The continuing squeeze on the supply of microchips is hitting deliveries at luxury car maker, Jaguar Land Rover, which has logged a record number of orders which now stand at almost 200,000.
The manufacturer, which has production plants at Halewood in Merseyside and Solihull and Castle Bromwich in the West Midlands, released sales volumes for the first quarter period, to June 30,
They revealed the drag on deliveries, mainly due to the global chip shortage, but also compounded by the run out of the prior model Range Rover Sport, with deliveries just starting, and the impact of new COVID lockdowns in China.
Innovative million pound inverter testing equipment has been developed at the University of Warwick’s School of Engineering, with almost £1m funding from the Driving the Electric Revolution challenge at UK Research and Innovation (UKRI), to help speed up the development of electric vehicles (EVs) and reduce testing costs for British manufacturers.
The inverter testing facility has been used for the first time by premium car manufacturer BMW to test a new power inverter.
Developed by Professor Phil Mawby and his team from the University of Warwick, the new inverter testing facility was made possible with almost £900,000 from the £33m Driving the Electric Revolution Industrialisation Centres (DER-IC), part of the Driving the Electric Revolution Challenge at UKRI.

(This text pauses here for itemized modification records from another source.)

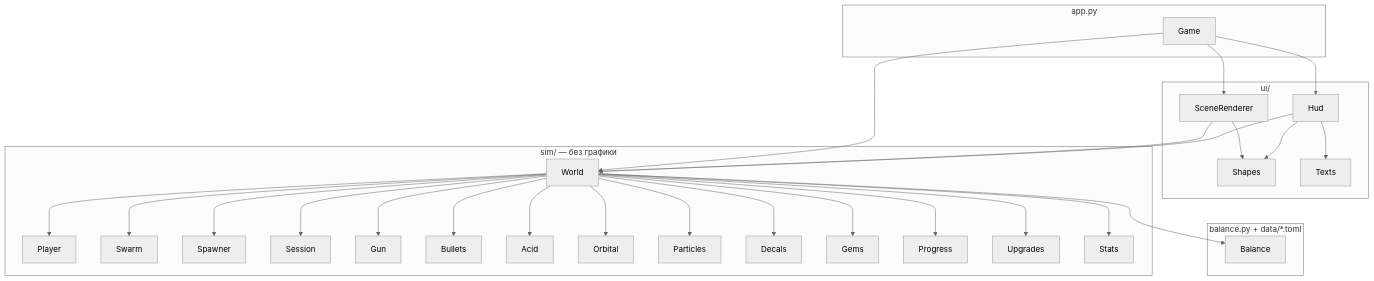
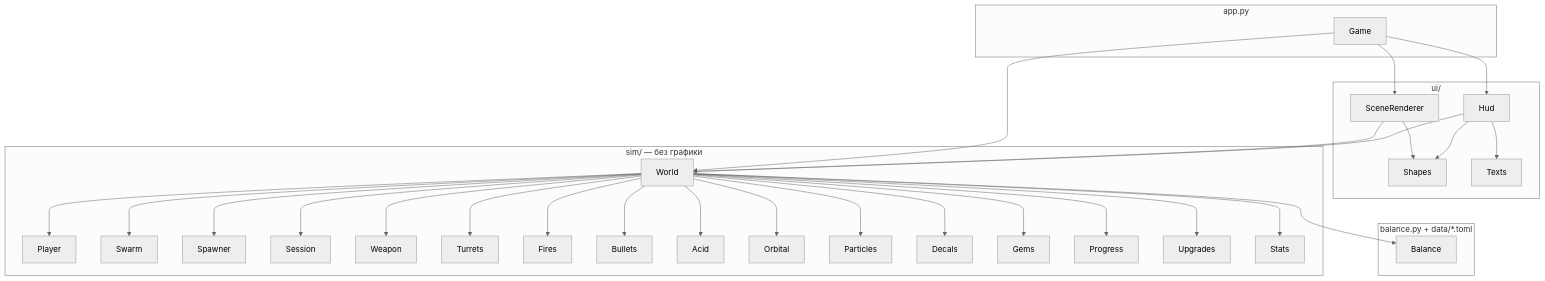
Before and after one commit to Alexey-Izilianov/StarRun: the diagram in docs/classes.md, drawn with Mermaid (neutral theme). The commit also changed other lines of this file and 30 other files, not shown here.

````diff
--- a/docs/classes.md
+++ b/docs/classes.md
@@ -22,25 +22,26 @@
 ```mermaid
 flowchart TB
     subgraph App["app.py"]
         Game
     end
     subgraph UI["ui/"]
         SceneRenderer --> Shapes
         Hud --> Shapes
         Hud --> Texts
     end
     subgraph Sim["sim/ — без графики"]
         World --> Player & Swarm & Spawner & Session
-        World --> Gun & Bullets & Acid & Orbital
+        World --> Weapon & Turrets & Fires
+        World --> Bullets & Acid & Orbital
         World --> Particles & Decals & Gems
         World --> Progress & Upgrades & Stats
     end
     subgraph Data["balance.py + data/*.toml"]
         Balance
     end
 
     Game --> World & SceneRenderer & Hud
     SceneRenderer --> World
     Hud --> World
     World --> Balance
 ```
````
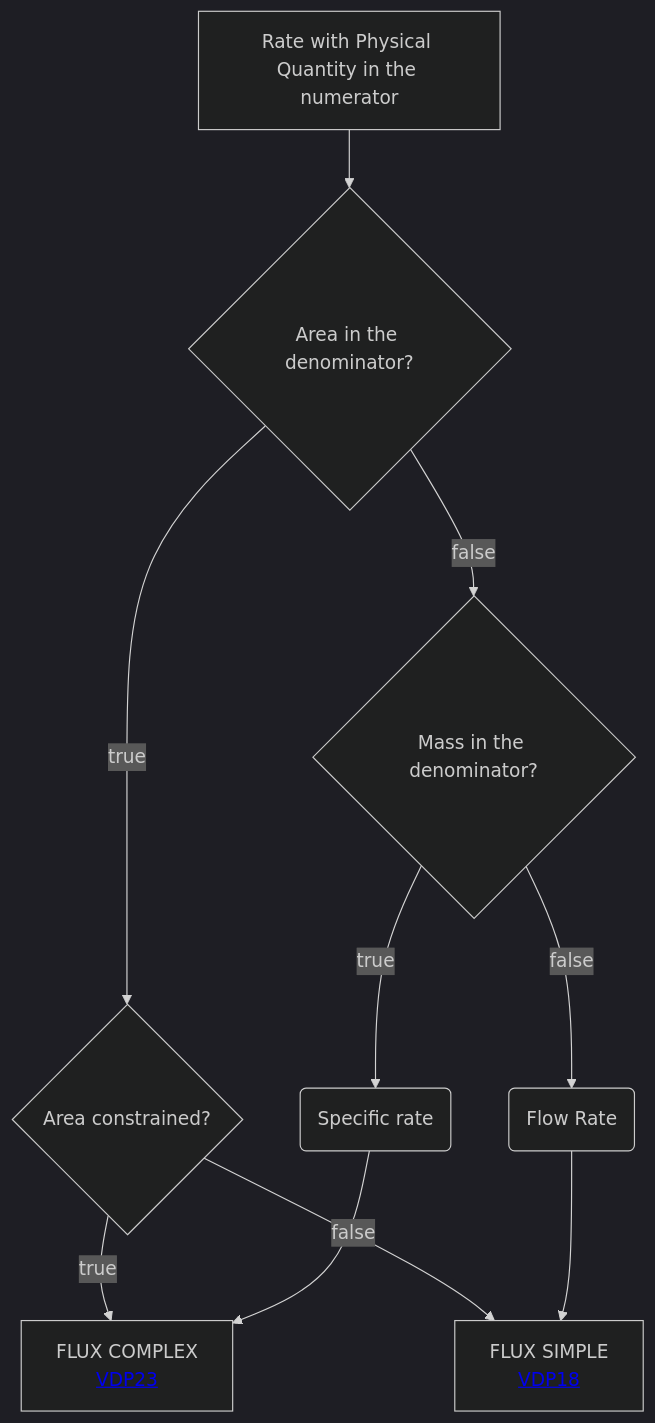
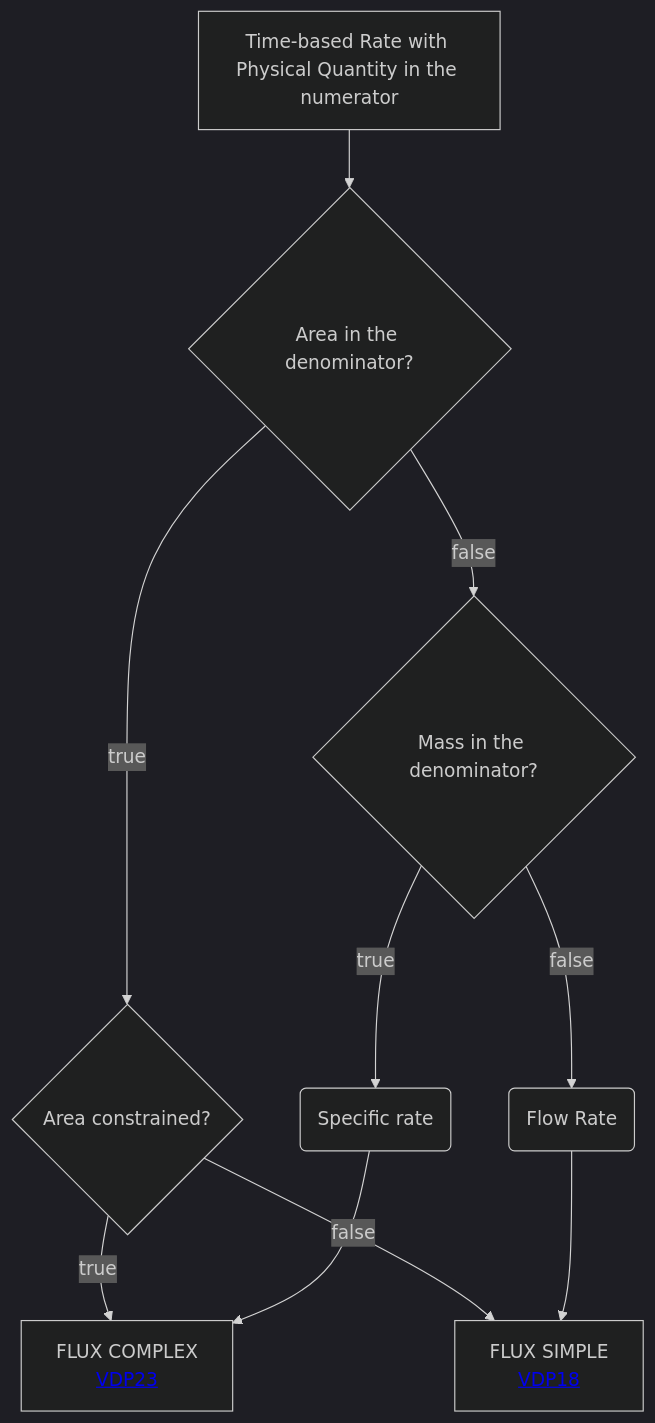
The diagram in Decisition_trees/DT3.mmd (mabablue/I-ADOPT-patterns-playground), drawn with Mermaid (dark theme) before and after one commit.

```diff
--- a/Decisition_trees/DT3.mmd
+++ b/Decisition_trees/DT3.mmd
@@ -1,10 +1,10 @@
 flowchart TD
-    A[Rate with Physical Quantity in the numerator] --> E{Area in the denominator?}
+    A[Time-based Rate with Physical Quantity in the numerator] --> E{Area in the denominator?}
     E --> |true|F{Area constrained?}
     E --> |false|K{Mass in the denominator?} 
     F --> |true|G[FLUX COMPLEX <br> <a href='https://github.com/mabablue/I-ADOPT-patterns-playground/blob/main/pattern/VDP23.yaml'>VDP23</a>]
     F --> |false|H[FLUX SIMPLE <br> <a href='https://github.com/mabablue/I-ADOPT-patterns-playground/blob/main/pattern/VDP18.yaml'>VDP18</a>]
     K --> |true|L(Specific rate)
     L --> G
     K --> |false|M(Flow Rate)
     M --> H
```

MG will launch a new electric hatchback in September, which will rival the VW ID 3.
The MG4 is based on the brand’s new MSP underpinnings, which will be the platform for a new range of electric MG models across various segments.
David Allison, head of product & planning at MG Motor UK, said: “The MG4 EV is a key part of the next phase of growth for MG. Our new MSP architecture will enable us to offer multiple options for the rapidly expanding UK electric car market, with all choices reinforcing our reputation for outstanding design, market-leading technology, and excellent value for money.”
Owners of electrified Jaguar and Land Rover models will be able to charge their vehicles at home thanks to a new agreement with Andersen EV.
London-based Andersen EV’s A2 home charger, which comes with 7 or 22kW power options, will be available to all customers and is compatible with the full range of electrified Jaguar and Land Rover vehicles.
The partnership will see the home chargers installed at Jaguar Land Rover showrooms, where customers will be able to try them out and place an order at the same time as reserving their vehicle.
Andersen EV will then provide a dedicated, tailored service, with an on-site survey followed by having the wall box installed by a qualified Andersen EV electrician.